Some authors have approached a definition of religion distinguishing it from other systems of meaning (understood to be such bodies of thought or theoretical tradition which give meaning to reality and to life experience). Thus, for example, Stark and Gluck (1965) distinguish between the “humanist perspectives” which constitute attempts to make significant the life of man from religions which, to the contrary, assert that they have discovered or established paths to discover the true meaning of life. The difference between some and other systems is that in the case of the humanist perspectives one looks intentionally to grant to life a meaning which is agreed upon and relatively free-willed: in the second it is presumed that the same has a pre-existent meaning to that which the individual man or social group wishes to give it and that it is possible to agree to the stated meaning.

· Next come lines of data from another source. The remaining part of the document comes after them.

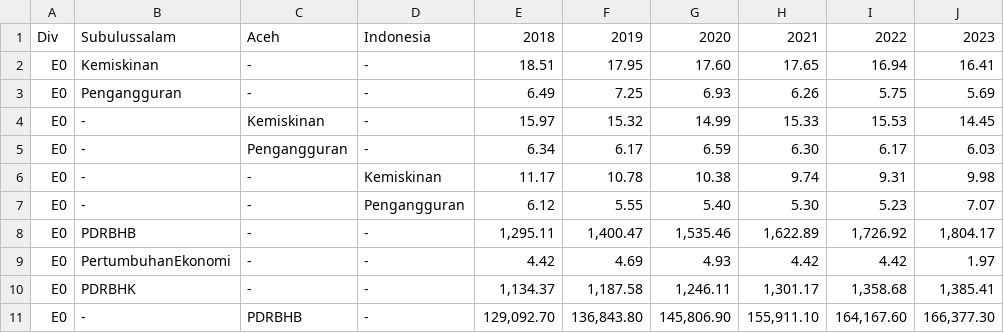
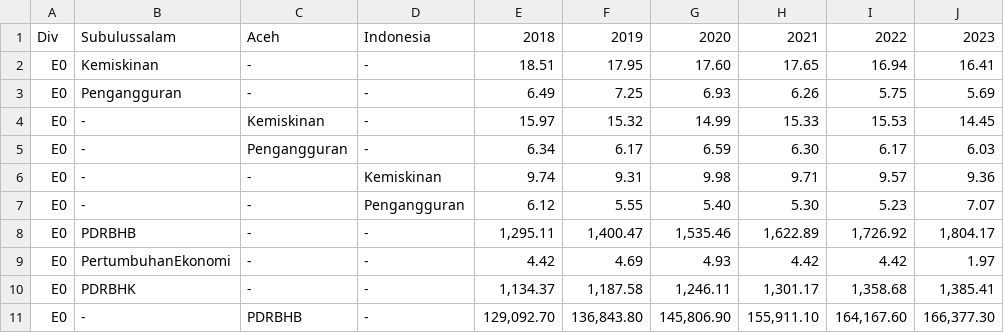
Before and after one commit to habicahya/habicahya, a CSV file: DATA1.csv, drawn as a sheet; only a part is shown.

Commit message:
Update DATA1.csv

```diff
--- a/DATA1.csv
+++ b/DATA1.csv
@@ -5,3 +5,3 @@ E0,-,Kemiskinan,-,15.97,15.32,14.99,15.33,15.53,14.45
 E0,-,Pengangguran,-,6.34,6.17,6.59,6.30,6.17,6.03
-E0,-,-,Kemiskinan,11.17,10.78,10.38,9.74,9.31,9.98
+E0,-,-,Kemiskinan,9.74,9.31,9.98,9.71,9.57,9.36
 E0,-,-,Pengangguran,6.12,5.55,5.40,5.30,5.23,7.07
```
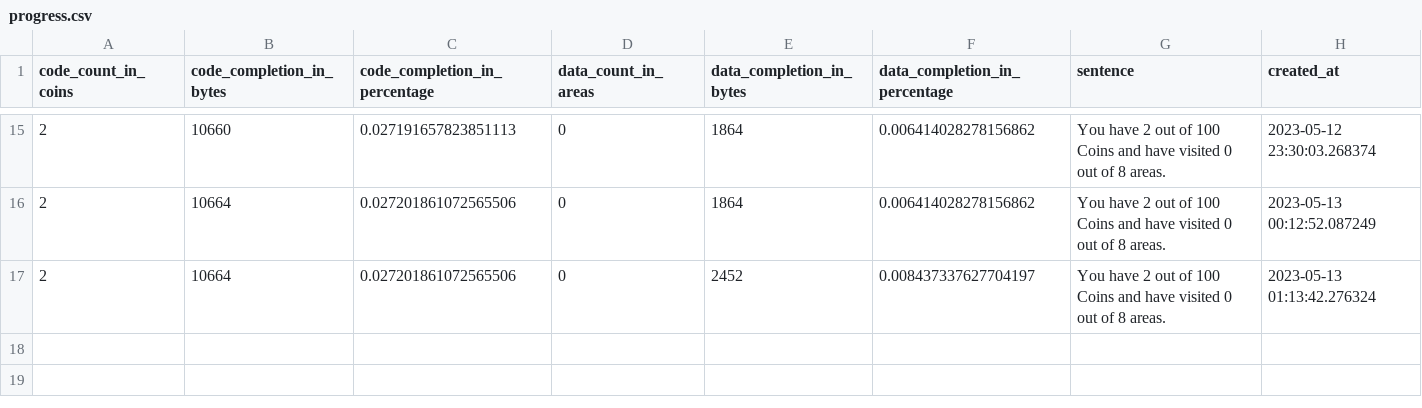
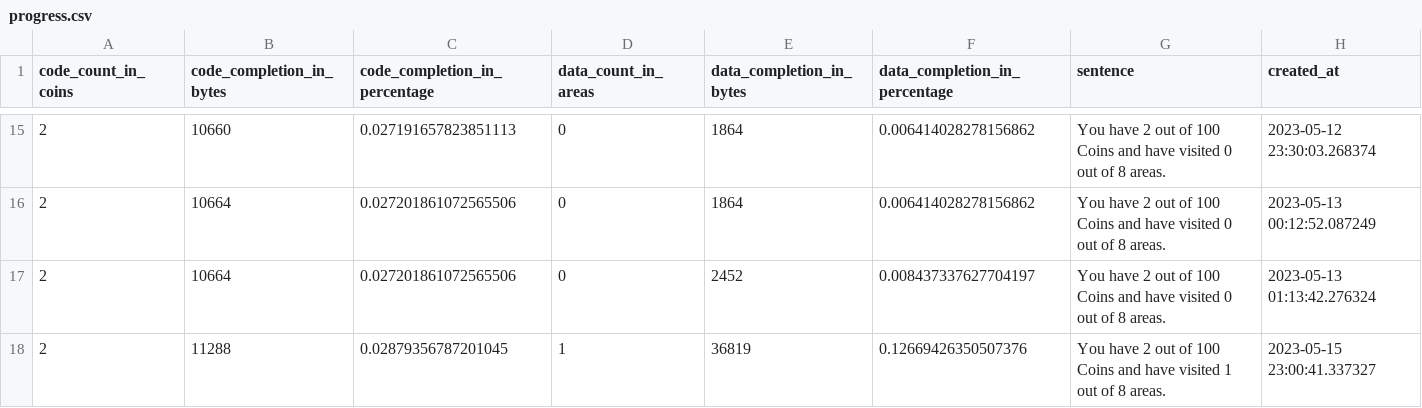
Before and after one commit to CelestialAmber/nddemo, a CSV file: tools/progress.csv, drawn as a sheet; only a part is shown, gaps mark what is left out; the diff names each change by its address in the sheet, - before the commit and + after, or states it on an @@ line.

```diff
--- a/tools/progress.csv
+++ b/tools/progress.csv
+row 18: 2 | 11288 | 0.02879356787201045 | 1 | 36819 | 0.12669426350507376 | You have 2 out of 100 Coins and have visited 1 out of 8 areas. | 2023-05-15 23:00:41.337327
```
Also changed, not shown: 2 other files.
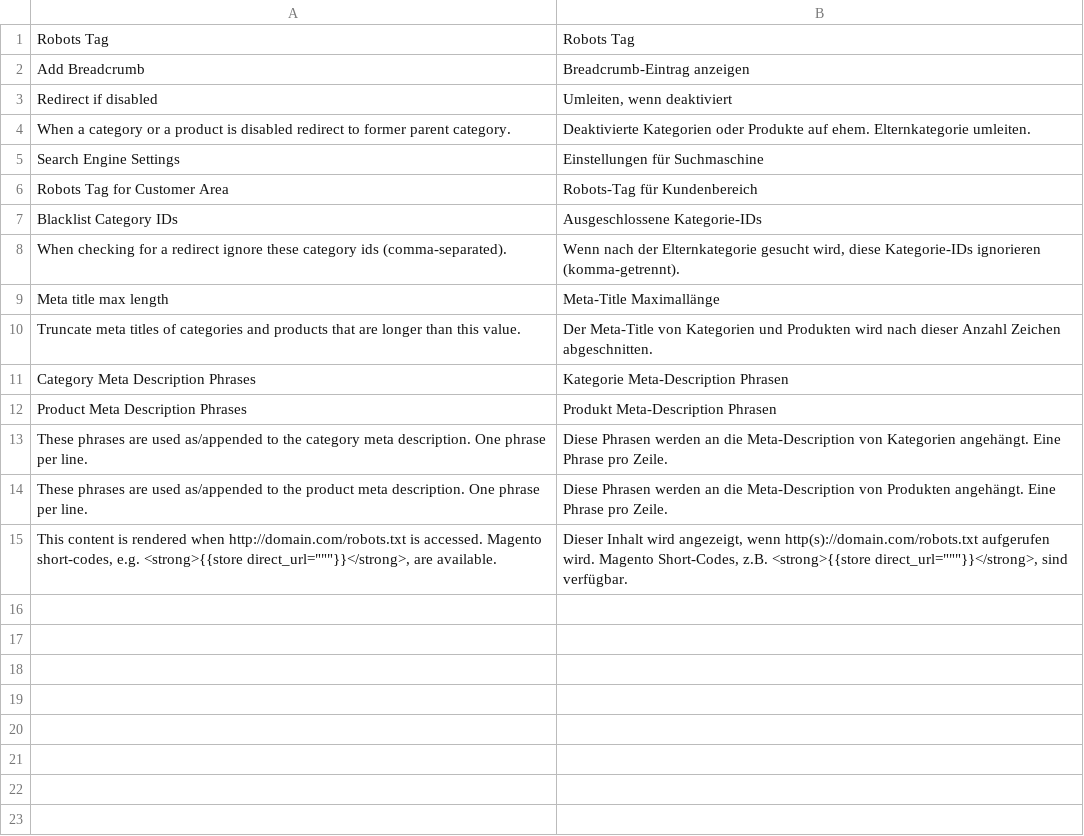
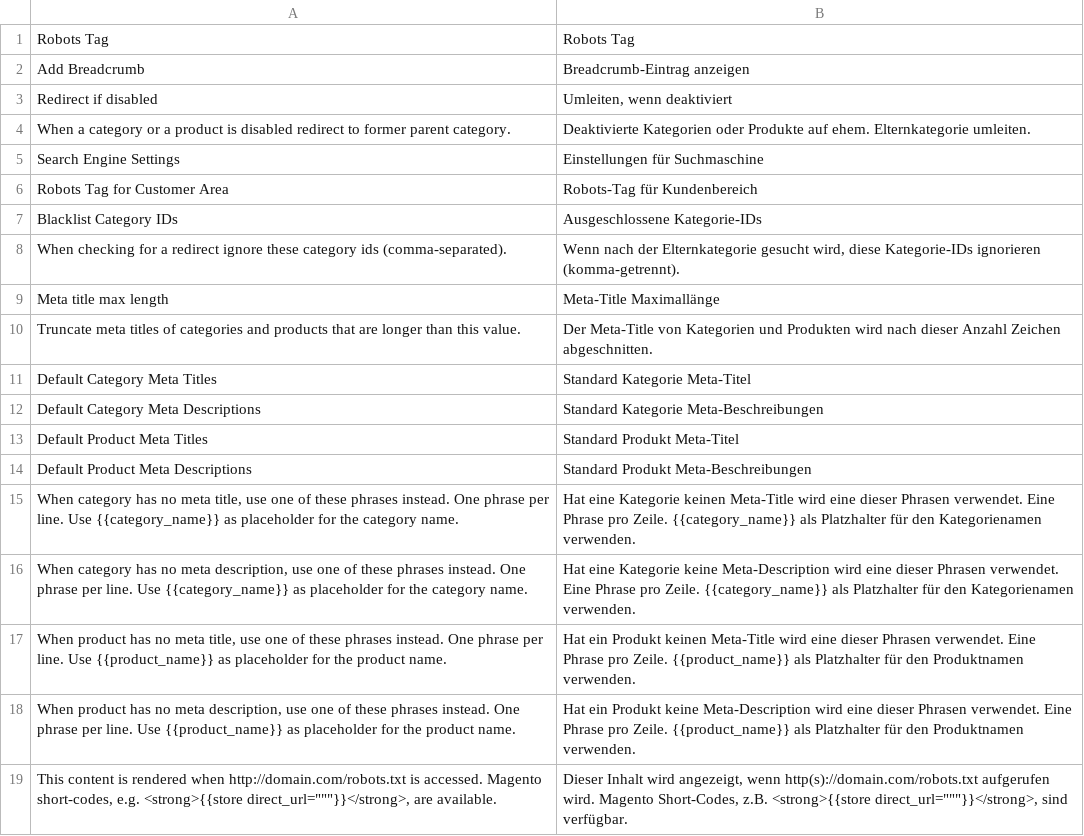
Before and after one commit to mklooss/Loewenstark_Seo, a CSV file: app/locale/de_DE/Loewenstark_Seo.csv, drawn as a sheet.

Commit message:
Found a better way for splitting multilines, improved phrase calculation algorithm

```diff
--- a/app/locale/de_DE/Loewenstark_Seo.csv
+++ b/app/locale/de_DE/Loewenstark_Seo.csv
@@ -10,6 +10,10 @@
 "Truncate meta titles of categories and products that are longer than this value.","Der Meta-Title von Kategorien und Produkten wird nach dieser Anzahl Zeichen abgeschnitten."
-"Category Meta Description Phrases","Kategorie Meta-Description Phrasen"
-"Product Meta Description Phrases","Produkt Meta-Description Phrasen"
-"These phrases are used as/appended to the category meta description. One phrase per line.","Diese Phrasen werden an die Meta-Description von Kategorien angehängt. Eine Phrase pro Zeile."
-"These phrases are used as/appended to the product meta description. One phrase per line.","Diese Phrasen werden an die Meta-Description von Produkten angehängt. Eine Phrase pro Zeile."
+"Default Category Meta Titles","Standard Kategorie Meta-Titel"
+"Default Category Meta Descriptions","Standard Kategorie Meta-Beschreibungen"
+"Default Product Meta Titles","Standard Produkt Meta-Titel"
+"Default Product Meta Descriptions","Standard Produkt Meta-Beschreibungen"
+"When category has no meta title, use one of these phrases instead. One phrase per line. Use {{category_name}} as placeholder for the category name.","Hat eine Kategorie keinen Meta-Title wird eine dieser Phrasen verwendet. Eine Phrase pro Zeile. {{category_name}} als Platzhalter für den Kategorienamen verwenden."
+"When category has no meta description, use one of these phrases instead. One phrase per line. Use {{category_name}} as placeholder for the category name.","Hat eine Kategorie keine Meta-Description wird eine dieser Phrasen verwendet. Eine Phrase pro Zeile. {{category_name}} als Platzhalter für den Kategorienamen verwenden."
+"When product has no meta title, use one of these phrases instead. One phrase per line. Use {{product_name}} as placeholder for the product name.","Hat ein Produkt keinen Meta-Title wird eine dieser Phrasen verwendet. Eine Phrase pro Zeile. {{product_name}} als Platzhalter für den Produktnamen verwenden."
+"When product has no meta description, use one of these phrases instead. One phrase per line. Use {{product_name}} as placeholder for the product name.","Hat ein Produkt keine Meta-Description wird eine dieser Phrasen verwendet. Eine Phrase pro Zeile. {{product_name}} als Platzhalter für den Produktnamen verwenden."
 "This content is rendered when http://domain.com/robots.txt is accessed. Magento short-codes, e.g. <strong>{{store direct_url=""""""}}</strong>, are available.","Dieser Inhalt wird angezeigt, wenn http(s)://domain.com/robots.txt aufgerufen wird. Magento Short-Codes, z.B. <strong>{{store direct_url=""""""}}</strong>, sind verfügbar."
```
Also changed, not shown: app/locale/en_US/Loewenstark_Seo.csv, 3 other files.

On this subject, Reginald Bibby says:

“Religious perspectives imply the possibility that our existence has a meaning which precedes that which we as human beings decide to give it. By contrast, the humanist perspective leaves to one side the search for the meaning of existence in favor of a new preoccupation with giving meaning to existence.” (Bibby 1983, 103)

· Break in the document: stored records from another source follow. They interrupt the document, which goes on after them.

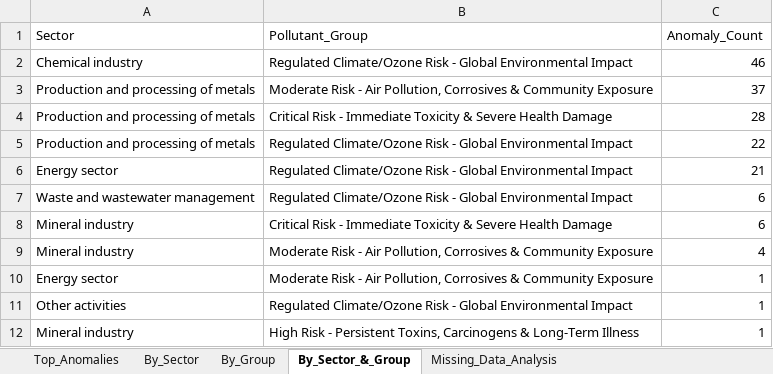
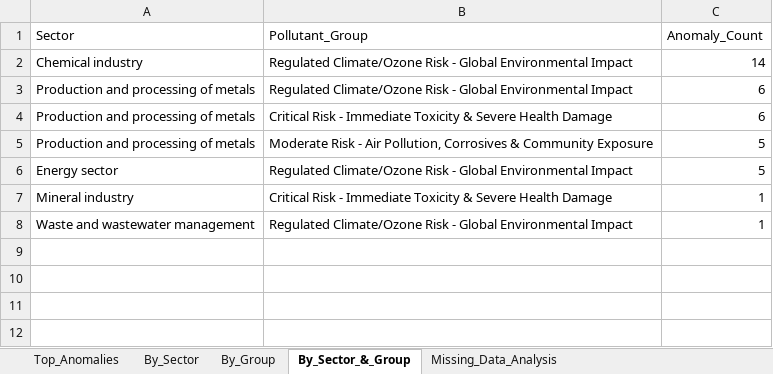
Before and after one commit to konstantinlokotunin/esg-data-sentinel, an Excel workbook: outputs/anomaly_reports.xlsx, sheet By_Sector_&_Group, drawn as a sheet; values as stored, in another font and other column widths than the file's, no borders; removed rows and columns are numbered as before the commit, all else as after; the diff names each change by its address in the sheet, - before the commit and + after, or states it on an @@ line.

Commit message:
Refactor model training process to include train-test split; update anomaly prediction logic and score assignment

```diff
--- a/outputs/anomaly_reports.xlsx (sheet By_Sector_&_Group)
+++ b/outputs/anomaly_reports.xlsx (sheet By_Sector_&_Group)
-C2 (Anomaly_Count): 46
+C2 (Anomaly_Count): 14
-B3 (Pollutant_Group): Moderate Risk - Air Pollution, Corrosives & Community Exposure
+B3 (Pollutant_Group): Regulated Climate/Ozone Risk - Global Environmental Impact
-C3 (Anomaly_Count): 37
+C3 (Anomaly_Count): 6
-C4 (Anomaly_Count): 28
+C4 (Anomaly_Count): 6
-B5 (Pollutant_Group): Regulated Climate/Ozone Risk - Global Environmental Impact
+B5 (Pollutant_Group): Moderate Risk - Air Pollution, Corrosives & Community Exposure
-C5 (Anomaly_Count): 22
+C5 (Anomaly_Count): 5
-C6 (Anomaly_Count): 21
+C6 (Anomaly_Count): 5
-row 7: Waste and wastewater management | Regulated Climate/Ozone Risk - Global Environmental Impact | 6
-C7 (Anomaly_Count): 6
+C7 (Anomaly_Count): 1
-row 9: Mineral industry | Moderate Risk - Air Pollution, Corrosives & Community Exposure | 4
-row 10: Energy sector | Moderate Risk - Air Pollution, Corrosives & Community Exposure | 1
-A8 (Sector): Other activities
+A8 (Sector): Waste and wastewater management
-row 12: Mineral industry | High Risk - Persistent Toxins, Carcinogens & Long-Term Illness | 1
```
Also changed, not shown: sheet Top_Anomalies, sheet By_Group, sheet By_Sector, 5 other files.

From this perspective, to ask if Scientology constitutes a religion is to investigate if it postulates a meaning for the life of man which pre-exists and is considered true and immutable. In relation to this point we can note that according to Scientology, man is defined as a spiritual being. It is affirmed that man does not have a spirit but that a spirit is what the individual truly is. This spirit is called a “thetan,” a name taken from the Greek letter theta. It is asserted that the individual exists as himself as a spiritual being. The artistic capacity, the fortitude of the person and his individual character are all manifestations of the spiritual nature of the individual. The thetan constitutes the person himself.

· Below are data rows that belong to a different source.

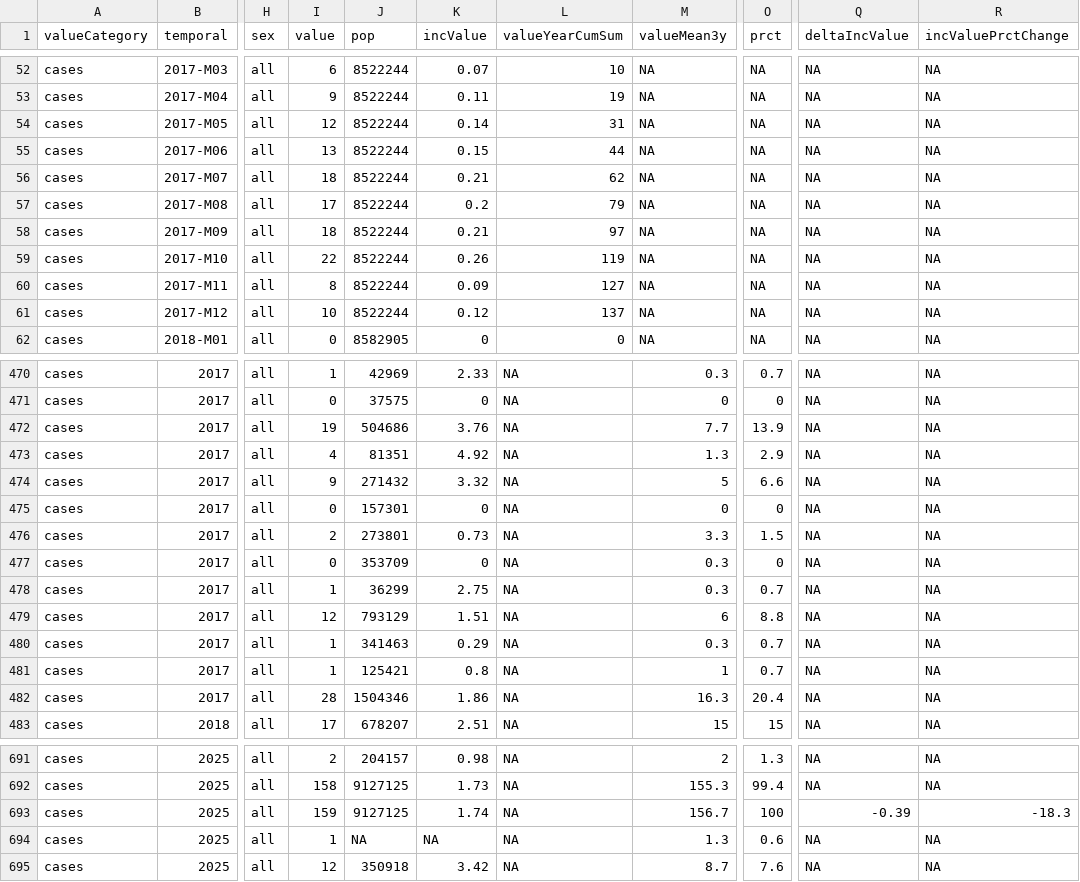
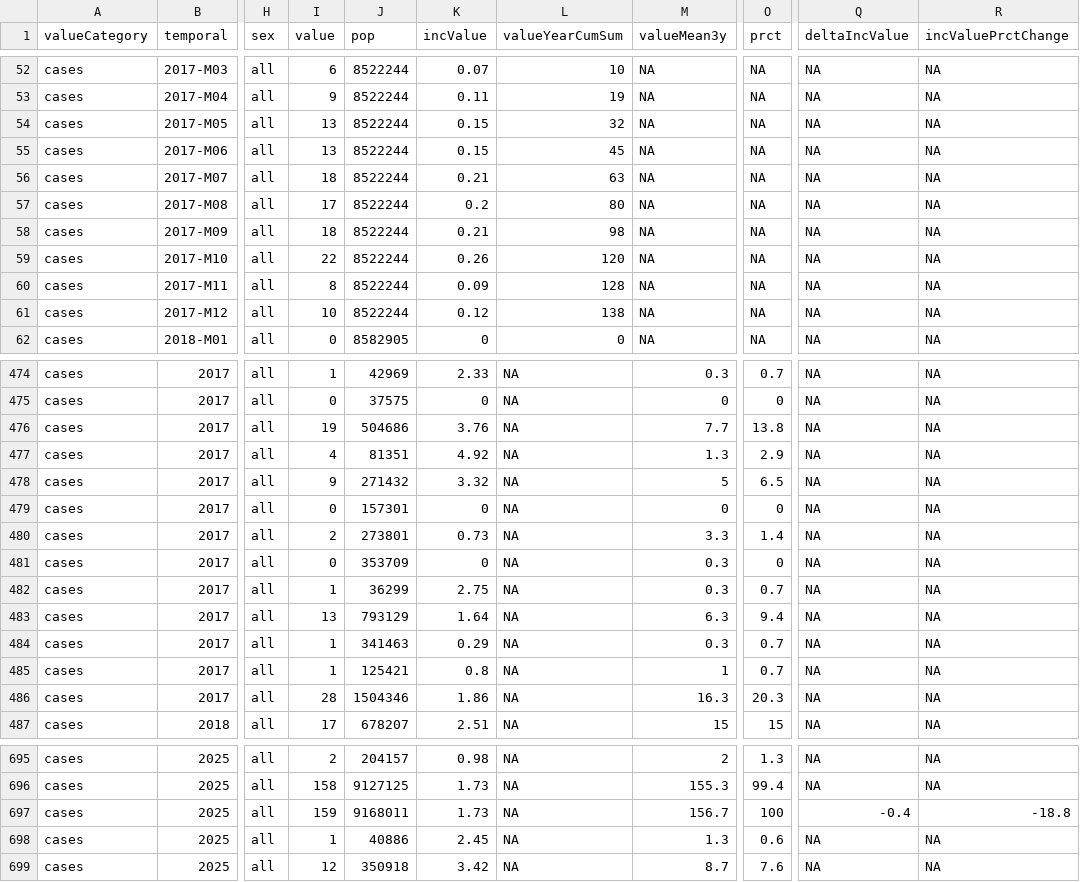
Before and after one commit to SourcePRISM/Health_Report_Generator, a CSV file: data/reference/TULAREMIA_oblig/data.csv, drawn as a sheet; only a part is shown, gaps mark what is left out; addresses are those after the commit; the diff covers the shown part only; the diff names each change by its address in the sheet, - before the commit and + after, or states it on an @@ line.

```diff
--- a/data/reference/TULAREMIA_oblig/data.csv
+++ b/data/reference/TULAREMIA_oblig/data.csv
-I54 (value): 12
+I54 (value): 13
-K54 (incValue): 0.14
+K54 (incValue): 0.15
-L54 (valueYearCumSum): 31
+L54 (valueYearCumSum): 32
-L55 (valueYearCumSum): 44
+L55 (valueYearCumSum): 45
-L56 (valueYearCumSum): 62
+L56 (valueYearCumSum): 63
-L57 (valueYearCumSum): 79
+L57 (valueYearCumSum): 80
-L58 (valueYearCumSum): 97
+L58 (valueYearCumSum): 98
-L59 (valueYearCumSum): 119
+L59 (valueYearCumSum): 120
-L60 (valueYearCumSum): 127
+L60 (valueYearCumSum): 128
-L61 (valueYearCumSum): 137
+L61 (valueYearCumSum): 138
-O476 (prct): 13.9
+O476 (prct): 13.8
-O478 (prct): 6.6
+O478 (prct): 6.5
-O480 (prct): 1.5
+O480 (prct): 1.4
-I483 (value): 12
+I483 (value): 13
-K483 (incValue): 1.51
+K483 (incValue): 1.64
-M483 (valueMean3y): 6
+M483 (valueMean3y): 6.3
-O483 (prct): 8.8
+O483 (prct): 9.4
-O486 (prct): 20.4
+O486 (prct): 20.3
-J697 (pop): 9127125
+J697 (pop): 9168011
-K697 (incValue): 1.74
+K697 (incValue): 1.73
-Q697 (deltaIncValue): -0.39
+Q697 (deltaIncValue): -0.4
-R697 (incValuePrctChange): -18.3
+R697 (incValuePrctChange): -18.8
-J698 (pop): NA
+J698 (pop): 40886
-K698 (incValue): NA
+K698 (incValue): 2.45
```
Also changed, not shown: 4 added rows and 71 edited cells elsewhere in this file, data/reference/COVID19_sentinella/data.csv, data/reference/LYME_sentinella/data.csv, 32 other files.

According to Scientology, man is composed of a body, organized physical substance or composition; a mind which consists of pictures, recordings of thoughts, conclusions, decisions, observations and perceptions; and the thetan [spirit].

According to Scientology, man is composed of a body, organized physical substance or composition; a mind which consists of pictures, recordings of thoughts, conclusions, decisions, observations and perceptions; and the thetan. The thetan is conceived as the creator of things. He has animation and life even without the mind and body and uses the mind as a system of control between himself and the physical universe. Scientologists maintain that man is a thetan and the thetan is the source of all creation, is immortal and is life itself, with potentially infinite creativity and, if not part of the physical universe, having the potential capacity to control this universe composed of matter, energy, space and time.

On the other hand, Scientology explicitly asserts that training in its doctrine furnishes a comprehension of man, his potentials and the difficulties with which he is faced which goes much further than what is taught in the humanities or social sciences. With the knowledge of the principles of Scientology the person would be able to understand, for example, why some people have success while others fail, why one man is happy while another is not, and why some relationships are stable and others fall apart. Training in Scientology would permit one who would apply himself to know the mystery of life and to attain an absolute comprehension of its immortal nature. Through the teachings of L Ron Hubbard disseminated by the Church, the individual can achieve the development of all his abilities across the “Eight dynamics” postulated in its cosmic vision. These dynamics, or areas through which human activity is expressed, are:

1. The individual; 2. Family and sex; 3. Groups; 4. Mankind; 5. All life forms; 6. The physical universe; 7. Spirituality; and 8. The infinite or Supreme Being. (Scientology 0-8: The Book of Basics, pages 83–93)

The object of the teachings of the Church is to increase the level of awareness of the individual so that he can control and influence all of the dynamics of life.

In summary, like most religions, Scientology claims to have revealed the mystery of life. It does not propound an arbitrary meaning for the life of man, but claims to have discovered the true meaning. In doing so, it differentiates from humanist perspectives: It does not propound or suggest ethical norms and values to make human life meaningful. On the contrary, it claims to truly know what is man and what is the meaning of his life. At the same time, and in spite of using a vocabulary similar to the sciences, it can be clearly differentiated from these, given that it does not intend to describe how things happen, it does not formulate questions, nor present a hypothesis for its opposition and eventual modification. Rather, it claims to have discovered the true causes and invites one to share in said knowledge.

III. Scientology and the Functional Definitions of Religion